Which brings us to ActivityPub.
Mastodon is to ActivityPub what Google Reader is to RSS. Google Reader wasn’t the only RSS reader, but at its height it was the biggest. Mastodon isn’t the only ActivityPub application, but it is the biggest. As an added benefit, Mastodon both produces and consumes ActivityPub, which would be like if Google Reader were also blogging software or if WordPress shipped with a built-in RSS reader.
ActivityPub is how Mastodon nodes tell each other about things like follows, new posts, and replies. But other things can run ActivityPub. There’s a FOSS Instagram-ish app called Pixelfed that speaks ActivityPub. My Mastodon account can follow your Pixelfed feed, and I don’t need a Pixelfed account or a separate app. I can follow your PeerTube channel from my Mastodon account. You can follow my Mastodon account from your PeerTube channel!
Dan Hon wrote about getting news orgs to create Mastodon sites. I replied to say that they didn’t need Mastodon. News sites can implement ActivityPub in their existing CMS and publish straight to the Fediverse! (The Fediverse is a nickname for all the different apps and sites that talk to each other through ActivityPub) My blog publishes straight to the Fediverse! Anything can publish straight to the Fediverse! My WordPress blog publishes an RSS feed and it publishes to the Fediverse. If you are following
@email@example.com on Mastodon or Pixelfed or PeerTube or any ActivityPub site this post popped up in your feed.
20 years ago we expected sites to have RSS feeds, today we can push for sites to support ActivityPub. Virtually every email newsletter has an RSS feed, there’s no reason for them not to also have ActivityPub too.
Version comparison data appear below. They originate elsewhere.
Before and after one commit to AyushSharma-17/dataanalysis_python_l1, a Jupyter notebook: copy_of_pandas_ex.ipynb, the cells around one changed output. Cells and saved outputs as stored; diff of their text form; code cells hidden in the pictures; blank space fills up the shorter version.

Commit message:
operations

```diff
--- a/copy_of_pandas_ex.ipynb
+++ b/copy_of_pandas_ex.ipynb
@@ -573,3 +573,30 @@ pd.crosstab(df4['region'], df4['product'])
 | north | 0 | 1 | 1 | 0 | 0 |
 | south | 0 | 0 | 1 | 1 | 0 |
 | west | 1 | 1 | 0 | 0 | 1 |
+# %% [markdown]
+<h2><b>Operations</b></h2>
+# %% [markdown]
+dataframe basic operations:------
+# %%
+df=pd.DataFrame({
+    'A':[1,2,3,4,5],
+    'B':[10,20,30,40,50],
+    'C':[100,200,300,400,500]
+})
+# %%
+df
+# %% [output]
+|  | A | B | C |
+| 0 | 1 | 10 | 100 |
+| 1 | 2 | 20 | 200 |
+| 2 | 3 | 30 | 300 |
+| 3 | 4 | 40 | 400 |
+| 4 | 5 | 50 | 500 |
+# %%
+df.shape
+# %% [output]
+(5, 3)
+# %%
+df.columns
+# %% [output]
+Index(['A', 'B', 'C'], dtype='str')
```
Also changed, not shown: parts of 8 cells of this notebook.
I like Mastodon. I’m particularly fond of my instance, but you should find an instance that resonates with you. If you are part of a community, consider starting your own Mastodon instance. The experience on Mastadon is much richer when you can find a cluster of people.
4 responses to “Mastodon is the new Google Reader”
Why use ActivityPub when RSS still exists, and when IndieWeb adds social functionality to traditional, non-ActivityPub blogging?
I’ve struggled to understand IndieWeb, and I know I’m not alone (he did post a follow-up too).
I’ve enjoyed dipping my toes into Mastodon and then using that as a jumping-off-point to explore the larger Fediverse. I also appreciate that ActivityPub couples reading and writing. I’ve always considered it a shame that blogging tools don’t ship with RSS readers built in (like one of the first ones, Radio UserLand, did).
What are you excited about in the IndieWeb world right now?